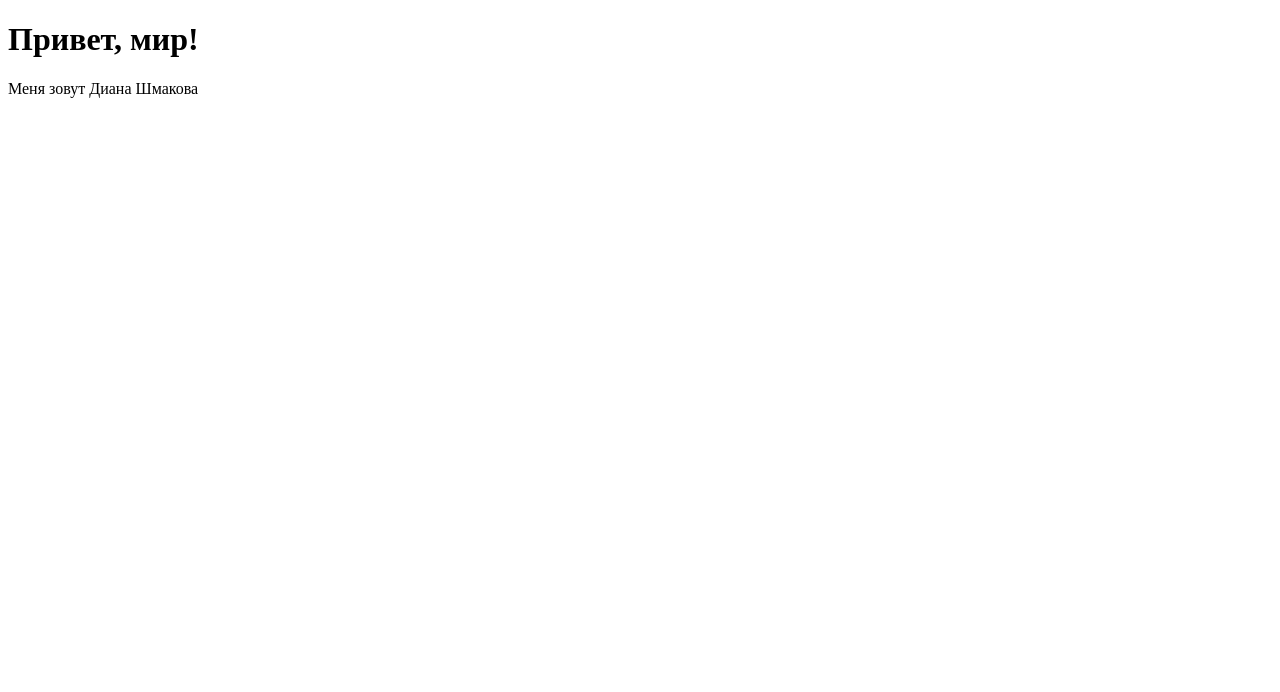
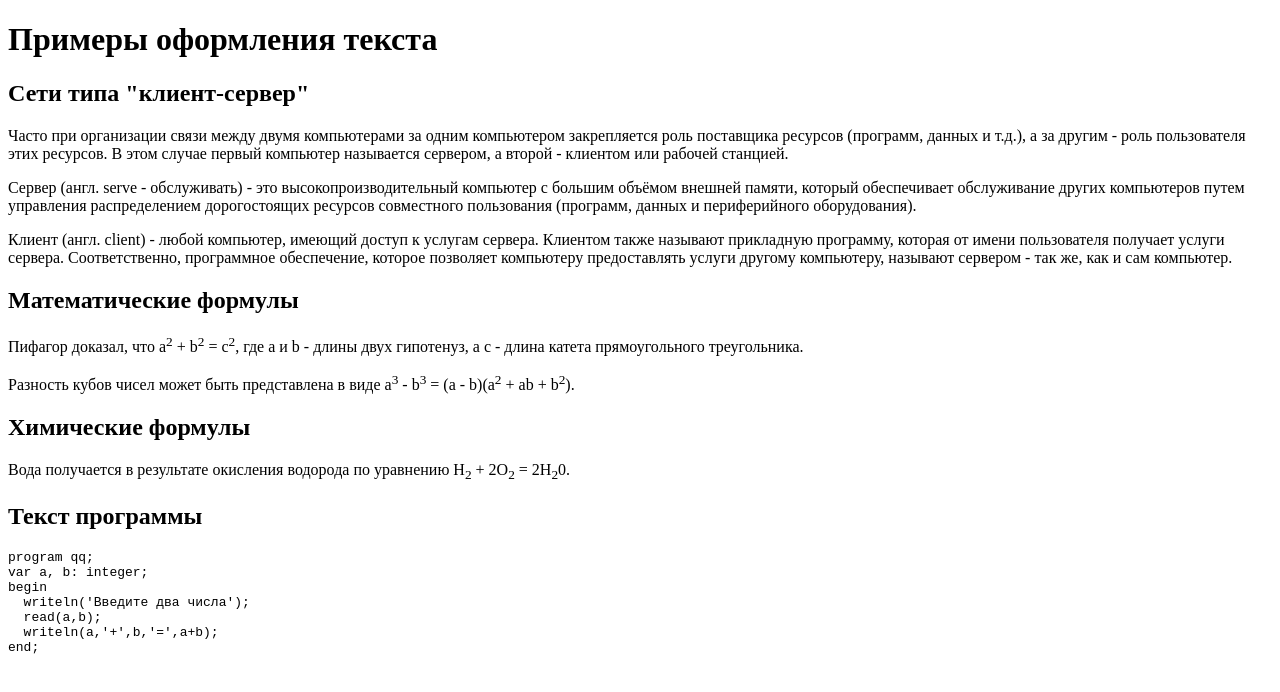
Before and after one commit to dishmak/dishmak.github.io, a plain HTML site: page index.html in a window 1280 px wide. Drawn offline with Linux system fonts and the light colour scheme.

Commit message:
Update index.html

```diff
--- a/index.html
+++ b/index.html
@@ -1,3 +1,49 @@
 <!doctype html>
-<h1>Привет, мир!</h1>
-<p>Меня зовут Диана Шмакова</p>
+<HTML>
+<BODY>
+
+<h1>Примеры оформления текста</h1>
+
+<h2>Сети типа "клиент-сервер"</h2>
+
+<p>Часто при организации связи между двумя компьютерами за одним компьютером
+закрепляется роль поставщика ресурсов (программ, данных и т.д.), а за другим
+- роль пользователя этих ресурсов. В этом случае первый компьютер называется
+  сервером, а второй - клиентом или рабочей станцией.</p>
+
+<p>Сервер (англ. serve - обслуживать) - это высокопроизводительный компьютер с большим
+объёмом внешней памяти, который обеспечивает обслуживание других компьютеров
+путем управления распределением дорогостоящих ресурсов совместного
+  пользования (программ, данных и периферийного оборудования).</p>
+
+<p>Клиент (англ. client) - любой компьютер, имеющий доступ к услугам сервера.
+Клиентом также называют прикладную программу, которая от имени пользователя получает
+услуги сервера. Соответственно, программное обеспечение, которое позволяет
+компьютеру предоставлять услуги другому компьютеру, называют сервером - так же,
+  как и сам компьютер.</p>
+
+  <h2>Математические формулы</h2>
+
+  <p>Пифагор доказал, что a<sup>2</sup> + b<sup>2</sup> = c<sup>2</sup>, где a и b - длины двух гипотенуз,
+  а c - длина катета прямоугольного треугольника.</p>
+
+  <p>Разность кубов чисел может быть представлена в виде a<sup>3</sup> - b<sup>3</sup> = (a - b)(a<sup>2</sup> + ab + b<sup>2</sup>).</p>
+
+  <h2>Химические формулы</h2>
+
+<p>Вода получается в результате окисления водорода по
+уравнению
+  H<sub>2</sub> + 2O<sub>2</sub> = 2H<sub>2</sub>0.</p>
+
+  <h2>Текст программы</h2>
+<pre>
+program qq;
+var a, b: integer;
+begin
+  writeln('Введите два числа');
+  read(a,b);
+  writeln(a,'+',b,'=',a+b);
+end;
+</pre>
+</BODY>
+</HTML>
```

— EXERCISE INSTRUCTIONS —
Your reply should restate every entry exactly, with the pictures left out.

— ANSWER —
Before and after one commit to dishmak/dishmak.github.io, a plain HTML site: page index.html in a window 1280 px wide. Drawn offline with Linux system fonts and the light colour scheme.

Commit message:
Update index.html

```diff
--- a/index.html
+++ b/index.html
@@ -1,3 +1,49 @@
 <!doctype html>
-<h1>Привет, мир!</h1>
-<p>Меня зовут Диана Шмакова</p>
+<HTML>
+<BODY>
+
+<h1>Примеры оформления текста</h1>
+
+<h2>Сети типа "клиент-сервер"</h2>
+
+<p>Часто при организации связи между двумя компьютерами за одним компьютером
+закрепляется роль поставщика ресурсов (программ, данных и т.д.), а за другим
+- роль пользователя этих ресурсов. В этом случае первый компьютер называется
+  сервером, а второй - клиентом или рабочей станцией.</p>
+
+<p>Сервер (англ. serve - обслуживать) - это высокопроизводительный компьютер с большим
+объёмом внешней памяти, который обеспечивает обслуживание других компьютеров
+путем управления распределением дорогостоящих ресурсов совместного
+  пользования (программ, данных и периферийного оборудования).</p>
+
+<p>Клиент (англ. client) - любой компьютер, имеющий доступ к услугам сервера.
+Клиентом также называют прикладную программу, которая от имени пользователя получает
+услуги сервера. Соответственно, программное обеспечение, которое позволяет
+компьютеру предоставлять услуги другому компьютеру, называют сервером - так же,
+  как и сам компьютер.</p>
+
+  <h2>Математические формулы</h2>
+
+  <p>Пифагор доказал, что a<sup>2</sup> + b<sup>2</sup> = c<sup>2</sup>, где a и b - длины двух гипотенуз,
+  а c - длина катета прямоугольного треугольника.</p>
+
+  <p>Разность кубов чисел может быть представлена в виде a<sup>3</sup> - b<sup>3</sup> = (a - b)(a<sup>2</sup> + ab + b<sup>2</sup>).</p>
+
+  <h2>Химические формулы</h2>
+
+<p>Вода получается в результате окисления водорода по
+уравнению
+  H<sub>2</sub> + 2O<sub>2</sub> = 2H<sub>2</sub>0.</p>
+
+  <h2>Текст программы</h2>
+<pre>
+program qq;
+var a, b: integer;
+begin
+  writeln('Введите два числа');
+  read(a,b);
+  writeln(a,'+',b,'=',a+b);
+end;
+</pre>
+</BODY>
+</HTML>
```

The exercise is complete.